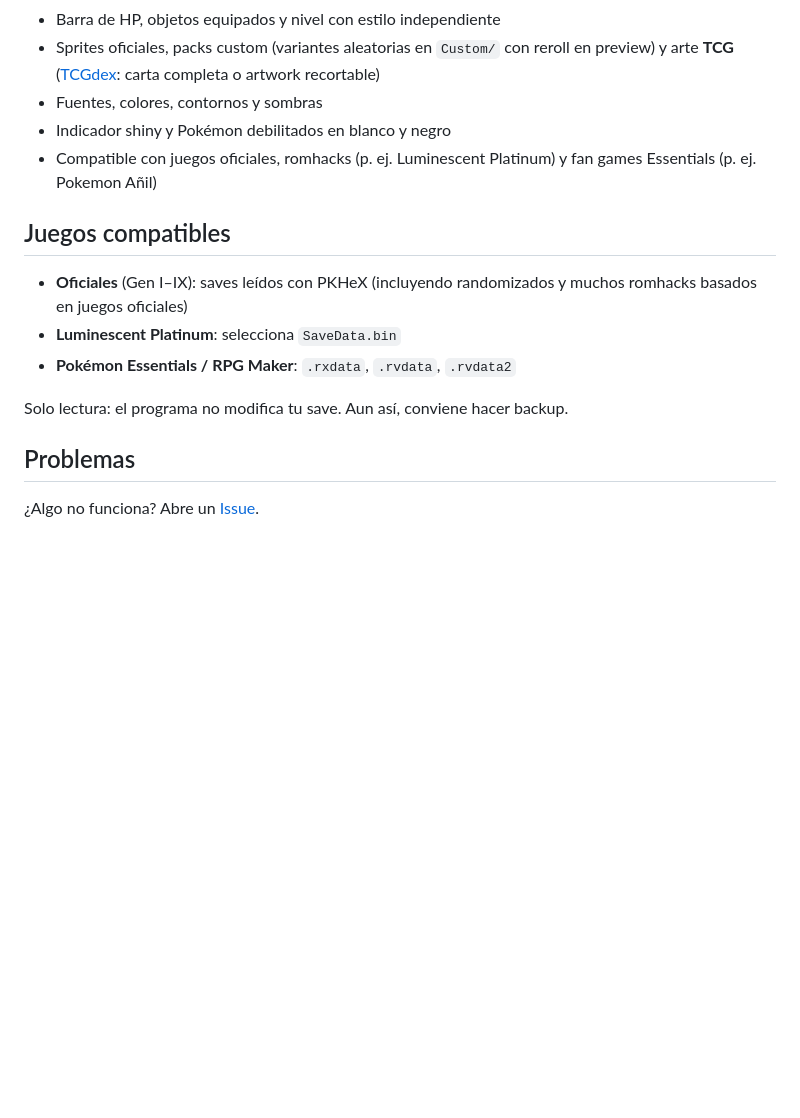
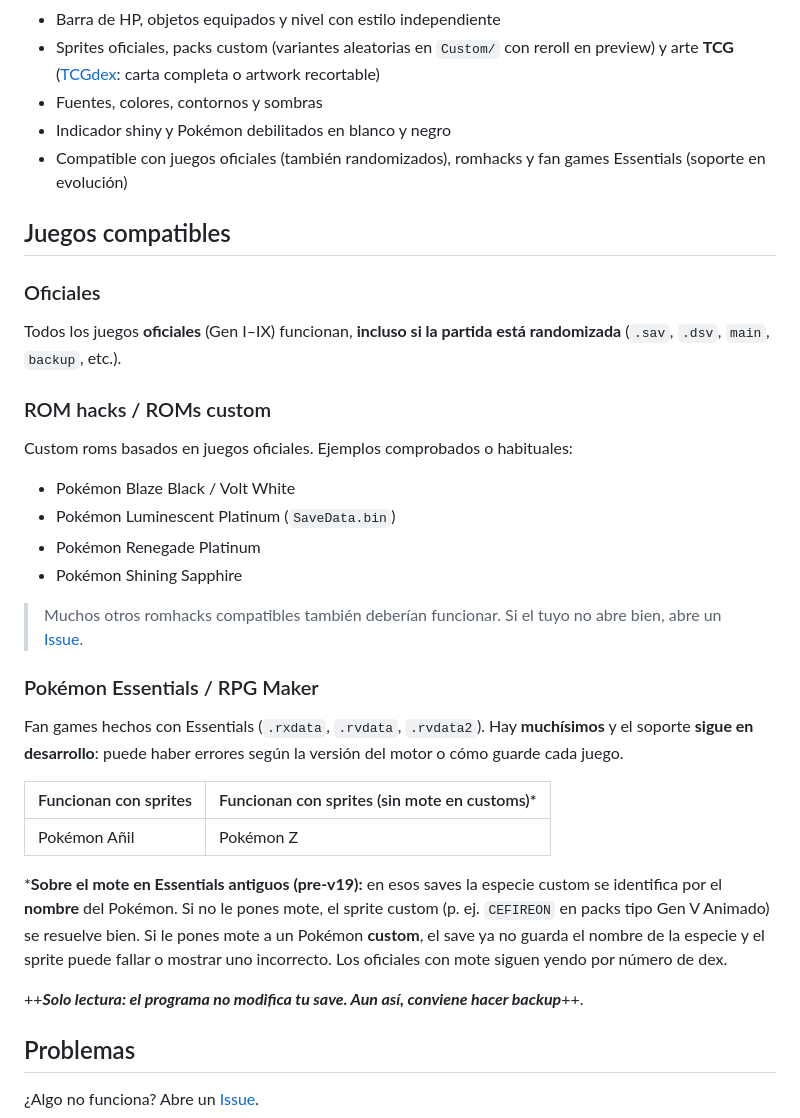
Before and after one commit to genexix05/pokelayout, a Markdown page: README.md, the part around one of its changes. Drawn GitHub-style; blank space fills up the shorter version.

Commit message:
Update README to improve formatting and clarity in the compatibility section, detailing support for various Pokémon games, including official titles, romhacks, and fan games. Enhance instructions for save file usage and emphasize the importance of backups.

```diff
--- a/README.md
+++ b/README.md
@@ -71,15 +75,38 @@ Desde la pestaña **OBS** puedes copiar URLs adicionales:
 - Sprites oficiales, packs custom (variantes aleatorias en `Custom/` con reroll en preview) y arte **TCG** ([TCGdex](https://tcgdex.dev/es/assets): carta completa o artwork recortable)
 - Fuentes, colores, contornos y sombras
 - Indicador shiny y Pokémon debilitados en blanco y negro
-- Compatible con juegos oficiales, romhacks (p. ej. Luminescent Platinum) y fan games Essentials (p. ej. Pokemon Añil)
+- Compatible con juegos oficiales (también randomizados), romhacks y fan games Essentials (soporte en evolución)
 
 ## Juegos compatibles
 
-- **Oficiales** (Gen I–IX): saves leídos con PKHeX (incluyendo randomizados y muchos romhacks basados en juegos oficiales)
-- **Luminescent Platinum**: selecciona `SaveData.bin`
-- **Pokémon Essentials / RPG Maker**: `.rxdata`, `.rvdata`, `.rvdata2`
+### Oficiales
 
-Solo lectura: el programa no modifica tu save. Aun así, conviene hacer backup.
+Todos los juegos **oficiales** (Gen I–IX) funcionan, **incluso si la partida está randomizada** (`.sav`, `.dsv`, `main`, `backup`, etc.).
+
+### ROM hacks / ROMs custom
+
+Custom roms basados en juegos oficiales. Ejemplos comprobados o habituales:
+
+- Pokémon Blaze Black / Volt White
+- Pokémon Luminescent Platinum (`SaveData.bin`)
+- Pokémon Renegade Platinum
+- Pokémon Shining Sapphire
+
+> Muchos otros romhacks compatibles también deberían funcionar. Si el tuyo no abre bien, abre un [Issue](https://github.com/genexix05/pokelayout/issues).
+
+### Pokémon Essentials / RPG Maker
+
+Fan games hechos con Essentials (`.rxdata`, `.rvdata`, `.rvdata2`). Hay **muchísimos** y el soporte **sigue en desarrollo**: puede haber errores según la versión del motor o cómo guarde cada juego.
+
+
+| Funcionan con sprites | Funcionan con sprites (sin mote en customs)* |
+| --------------------- | -------------------------------------------- |
+| Pokémon Añil          | Pokémon Z                                    |
+
+
+***Sobre el mote en Essentials antiguos (pre-v19):** en esos saves la especie custom se identifica por el **nombre** del Pokémon. Si no le pones mote, el sprite custom (p. ej. `CEFIREON` en packs tipo Gen V Animado) se resuelve bien. Si le pones mote a un Pokémon **custom**, el save ya no guarda el nombre de la especie y el sprite puede fallar o mostrar uno incorrecto. Los oficiales con mote siguen yendo por número de dex.
+
+++***Solo lectura: el programa no modifica tu save. Aun así, conviene hacer backup***++.
 
 ## Problemas
 
```
Also changed, not shown: other parts of README.md (+16 -12 lines).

=-=-=-=-=

**PROMPT:**
None of the pictures should appear; the rest of the entries must be reproduced exactly.

**EXERCISE OUTPUT:**
Before and after one commit to genexix05/pokelayout, a Markdown page: README.md, the part around one of its changes. Drawn GitHub-style; blank space fills up the shorter version.

Commit message:
Update README to improve formatting and clarity in the compatibility section, detailing support for various Pokémon games, including official titles, romhacks, and fan games. Enhance instructions for save file usage and emphasize the importance of backups.

```diff
--- a/README.md
+++ b/README.md
@@ -71,15 +75,38 @@ Desde la pestaña **OBS** puedes copiar URLs adicionales:
 - Sprites oficiales, packs custom (variantes aleatorias en `Custom/` con reroll en preview) y arte **TCG** ([TCGdex](https://tcgdex.dev/es/assets): carta completa o artwork recortable)
 - Fuentes, colores, contornos y sombras
 - Indicador shiny y Pokémon debilitados en blanco y negro
-- Compatible con juegos oficiales, romhacks (p. ej. Luminescent Platinum) y fan games Essentials (p. ej. Pokemon Añil)
+- Compatible con juegos oficiales (también randomizados), romhacks y fan games Essentials (soporte en evolución)
 
 ## Juegos compatibles
 
-- **Oficiales** (Gen I–IX): saves leídos con PKHeX (incluyendo randomizados y muchos romhacks basados en juegos oficiales)
-- **Luminescent Platinum**: selecciona `SaveData.bin`
-- **Pokémon Essentials / RPG Maker**: `.rxdata`, `.rvdata`, `.rvdata2`
+### Oficiales
 
-Solo lectura: el programa no modifica tu save. Aun así, conviene hacer backup.
+Todos los juegos **oficiales** (Gen I–IX) funcionan, **incluso si la partida está randomizada** (`.sav`, `.dsv`, `main`, `backup`, etc.).
+
+### ROM hacks / ROMs custom
+
+Custom roms basados en juegos oficiales. Ejemplos comprobados o habituales:
+
+- Pokémon Blaze Black / Volt White
+- Pokémon Luminescent Platinum (`SaveData.bin`)
+- Pokémon Renegade Platinum
+- Pokémon Shining Sapphire
+
+> Muchos otros romhacks compatibles también deberían funcionar. Si el tuyo no abre bien, abre un [Issue](https://github.com/genexix05/pokelayout/issues).
+
+### Pokémon Essentials / RPG Maker
+
+Fan games hechos con Essentials (`.rxdata`, `.rvdata`, `.rvdata2`). Hay **muchísimos** y el soporte **sigue en desarrollo**: puede haber errores según la versión del motor o cómo guarde cada juego.
+
+
+| Funcionan con sprites | Funcionan con sprites (sin mote en customs)* |
+| --------------------- | -------------------------------------------- |
+| Pokémon Añil          | Pokémon Z                                    |
+
+
+***Sobre el mote en Essentials antiguos (pre-v19):** en esos saves la especie custom se identifica por el **nombre** del Pokémon. Si no le pones mote, el sprite custom (p. ej. `CEFIREON` en packs tipo Gen V Animado) se resuelve bien. Si le pones mote a un Pokémon **custom**, el save ya no guarda el nombre de la especie y el sprite puede fallar o mostrar uno incorrecto. Los oficiales con mote siguen yendo por número de dex.
+
+++***Solo lectura: el programa no modifica tu save. Aun así, conviene hacer backup***++.
 
 ## Problemas
 
```
Also changed, not shown: other parts of README.md (+16 -12 lines).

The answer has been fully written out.